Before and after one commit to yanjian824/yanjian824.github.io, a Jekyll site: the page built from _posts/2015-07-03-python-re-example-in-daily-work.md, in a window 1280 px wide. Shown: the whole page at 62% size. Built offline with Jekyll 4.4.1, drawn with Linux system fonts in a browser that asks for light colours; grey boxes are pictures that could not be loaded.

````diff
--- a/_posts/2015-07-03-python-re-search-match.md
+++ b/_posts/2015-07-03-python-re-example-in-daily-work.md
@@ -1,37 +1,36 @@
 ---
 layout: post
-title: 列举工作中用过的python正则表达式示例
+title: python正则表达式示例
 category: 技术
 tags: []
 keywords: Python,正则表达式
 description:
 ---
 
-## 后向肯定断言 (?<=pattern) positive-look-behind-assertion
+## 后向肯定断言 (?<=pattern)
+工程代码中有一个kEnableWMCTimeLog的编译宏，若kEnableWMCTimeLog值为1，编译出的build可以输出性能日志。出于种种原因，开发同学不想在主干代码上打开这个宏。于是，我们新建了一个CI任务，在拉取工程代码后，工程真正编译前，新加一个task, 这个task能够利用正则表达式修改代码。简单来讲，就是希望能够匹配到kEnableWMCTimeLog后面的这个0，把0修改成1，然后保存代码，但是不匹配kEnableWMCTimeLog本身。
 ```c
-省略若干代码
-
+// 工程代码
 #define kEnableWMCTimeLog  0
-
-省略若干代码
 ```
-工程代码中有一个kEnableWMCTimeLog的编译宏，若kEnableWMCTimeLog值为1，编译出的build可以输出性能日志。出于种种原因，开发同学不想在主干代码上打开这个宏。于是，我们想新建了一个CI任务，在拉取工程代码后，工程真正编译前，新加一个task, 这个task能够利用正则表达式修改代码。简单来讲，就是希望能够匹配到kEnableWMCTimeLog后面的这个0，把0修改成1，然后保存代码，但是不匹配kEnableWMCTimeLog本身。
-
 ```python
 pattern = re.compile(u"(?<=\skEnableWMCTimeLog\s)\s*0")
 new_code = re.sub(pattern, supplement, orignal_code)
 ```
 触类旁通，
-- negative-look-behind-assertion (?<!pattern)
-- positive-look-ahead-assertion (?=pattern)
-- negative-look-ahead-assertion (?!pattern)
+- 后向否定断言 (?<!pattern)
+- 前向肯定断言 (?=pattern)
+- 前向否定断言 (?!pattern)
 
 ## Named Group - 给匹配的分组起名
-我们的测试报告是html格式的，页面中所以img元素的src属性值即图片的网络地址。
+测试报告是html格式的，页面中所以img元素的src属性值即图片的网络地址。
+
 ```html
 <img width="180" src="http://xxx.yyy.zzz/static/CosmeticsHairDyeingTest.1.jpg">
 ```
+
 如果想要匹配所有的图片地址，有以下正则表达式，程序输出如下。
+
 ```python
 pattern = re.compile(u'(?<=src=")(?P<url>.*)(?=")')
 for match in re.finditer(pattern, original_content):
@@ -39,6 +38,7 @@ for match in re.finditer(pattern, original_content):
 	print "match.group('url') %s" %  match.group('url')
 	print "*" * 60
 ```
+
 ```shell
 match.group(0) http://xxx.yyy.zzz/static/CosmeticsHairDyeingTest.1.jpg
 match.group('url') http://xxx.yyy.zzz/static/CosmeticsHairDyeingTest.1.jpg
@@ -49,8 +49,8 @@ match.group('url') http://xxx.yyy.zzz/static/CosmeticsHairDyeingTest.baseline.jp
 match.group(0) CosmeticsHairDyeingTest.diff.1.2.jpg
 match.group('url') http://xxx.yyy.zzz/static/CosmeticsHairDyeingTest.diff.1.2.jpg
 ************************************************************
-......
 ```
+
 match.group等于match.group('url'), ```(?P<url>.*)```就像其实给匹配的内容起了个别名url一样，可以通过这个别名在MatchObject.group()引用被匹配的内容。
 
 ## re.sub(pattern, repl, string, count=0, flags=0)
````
########
◆ Required action: Your task is to repeat every entry exactly.

◆ Task answer:
Before and after one commit to yanjian824/yanjian824.github.io, a Jekyll site: the page built from _posts/2015-07-03-python-re-example-in-daily-work.md, in a window 1280 px wide. Shown: the whole page at 62% size. Built offline with Jekyll 4.4.1, drawn with Linux system fonts in a browser that asks for light colours; grey boxes are pictures that could not be loaded.

````diff
--- a/_posts/2015-07-03-python-re-search-match.md
+++ b/_posts/2015-07-03-python-re-example-in-daily-work.md
@@ -1,37 +1,36 @@
 ---
 layout: post
-title: 列举工作中用过的python正则表达式示例
+title: python正则表达式示例
 category: 技术
 tags: []
 keywords: Python,正则表达式
 description:
 ---
 
-## 后向肯定断言 (?<=pattern) positive-look-behind-assertion
+## 后向肯定断言 (?<=pattern)
+工程代码中有一个kEnableWMCTimeLog的编译宏，若kEnableWMCTimeLog值为1，编译出的build可以输出性能日志。出于种种原因，开发同学不想在主干代码上打开这个宏。于是，我们新建了一个CI任务，在拉取工程代码后，工程真正编译前，新加一个task, 这个task能够利用正则表达式修改代码。简单来讲，就是希望能够匹配到kEnableWMCTimeLog后面的这个0，把0修改成1，然后保存代码，但是不匹配kEnableWMCTimeLog本身。
 ```c
-省略若干代码
-
+// 工程代码
 #define kEnableWMCTimeLog  0
-
-省略若干代码
 ```
-工程代码中有一个kEnableWMCTimeLog的编译宏，若kEnableWMCTimeLog值为1，编译出的build可以输出性能日志。出于种种原因，开发同学不想在主干代码上打开这个宏。于是，我们想新建了一个CI任务，在拉取工程代码后，工程真正编译前，新加一个task, 这个task能够利用正则表达式修改代码。简单来讲，就是希望能够匹配到kEnableWMCTimeLog后面的这个0，把0修改成1，然后保存代码，但是不匹配kEnableWMCTimeLog本身。
-
 ```python
 pattern = re.compile(u"(?<=\skEnableWMCTimeLog\s)\s*0")
 new_code = re.sub(pattern, supplement, orignal_code)
 ```
 触类旁通，
-- negative-look-behind-assertion (?<!pattern)
-- positive-look-ahead-assertion (?=pattern)
-- negative-look-ahead-assertion (?!pattern)
+- 后向否定断言 (?<!pattern)
+- 前向肯定断言 (?=pattern)
+- 前向否定断言 (?!pattern)
 
 ## Named Group - 给匹配的分组起名
-我们的测试报告是html格式的，页面中所以img元素的src属性值即图片的网络地址。
+测试报告是html格式的，页面中所以img元素的src属性值即图片的网络地址。
+
 ```html
 <img width="180" src="http://xxx.yyy.zzz/static/CosmeticsHairDyeingTest.1.jpg">
 ```
+
 如果想要匹配所有的图片地址，有以下正则表达式，程序输出如下。
+
 ```python
 pattern = re.compile(u'(?<=src=")(?P<url>.*)(?=")')
 for match in re.finditer(pattern, original_content):
@@ -39,6 +38,7 @@ for match in re.finditer(pattern, original_content):
 	print "match.group('url') %s" %  match.group('url')
 	print "*" * 60
 ```
+
 ```shell
 match.group(0) http://xxx.yyy.zzz/static/CosmeticsHairDyeingTest.1.jpg
 match.group('url') http://xxx.yyy.zzz/static/CosmeticsHairDyeingTest.1.jpg
@@ -49,8 +49,8 @@ match.group('url') http://xxx.yyy.zzz/static/CosmeticsHairDyeingTest.baseline.jp
 match.group(0) CosmeticsHairDyeingTest.diff.1.2.jpg
 match.group('url') http://xxx.yyy.zzz/static/CosmeticsHairDyeingTest.diff.1.2.jpg
 ************************************************************
-......
 ```
+
 match.group等于match.group('url'), ```(?P<url>.*)```就像其实给匹配的内容起了个别名url一样，可以通过这个别名在MatchObject.group()引用被匹配的内容。
 
 ## re.sub(pattern, repl, string, count=0, flags=0)
````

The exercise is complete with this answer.